Identify all lines in the data containing the string "Your". Copy them out.

┌─ DATA RECORDS

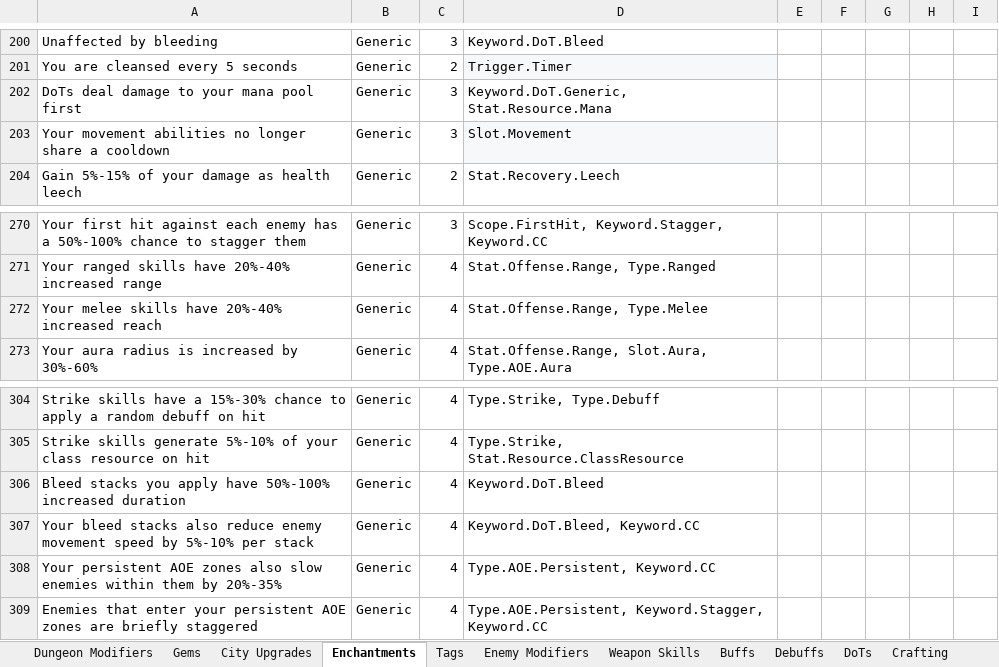
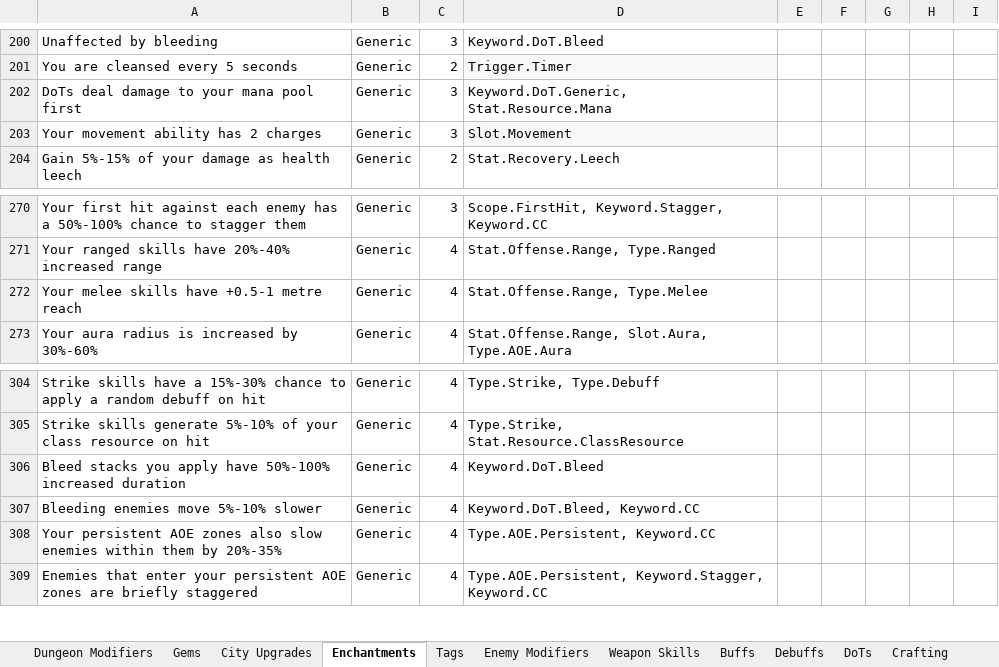
Before and after one commit to sdubois777/Cataclysm, an Excel workbook: docs/All_Things_Cataclysm.xlsx, sheet Enchantments, drawn as a sheet; only a part is shown, gaps mark what is left out; values as stored, in another font and other column widths than the file's, no borders; table styles not drawn; the diff covers the shown part only; the diff names each change by its address in the sheet, - before the commit and + after, or states it on an @@ line.

```diff
--- a/docs/All_Things_Cataclysm.xlsx (sheet Enchantments)
+++ b/docs/All_Things_Cataclysm.xlsx (sheet Enchantments)
-A203: Your movement abilities no longer share a cooldown
+A203: Your movement ability has 2 charges
-A272: Your melee skills have 20%-40% increased reach
+A272: Your melee skills have +0.5-1 metre reach
-A307: Your bleed stacks also reduce enemy movement speed by 5%-10% per stack
+A307: Bleeding enemies move 5%-10% slower
```
Also changed, not shown: 10 edited cells elsewhere in this sheet, 4 other files.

└─

**REPLY TO THE EXERCISE**
-A203: Your movement abilities no longer share a cooldown
+A203: Your movement ability has 2 charges
-A272: Your melee skills have 20%-40% increased reach
+A272: Your melee skills have +0.5-1 metre reach
-A307: Your bleed stacks also reduce enemy movement speed by 5%-10% per stack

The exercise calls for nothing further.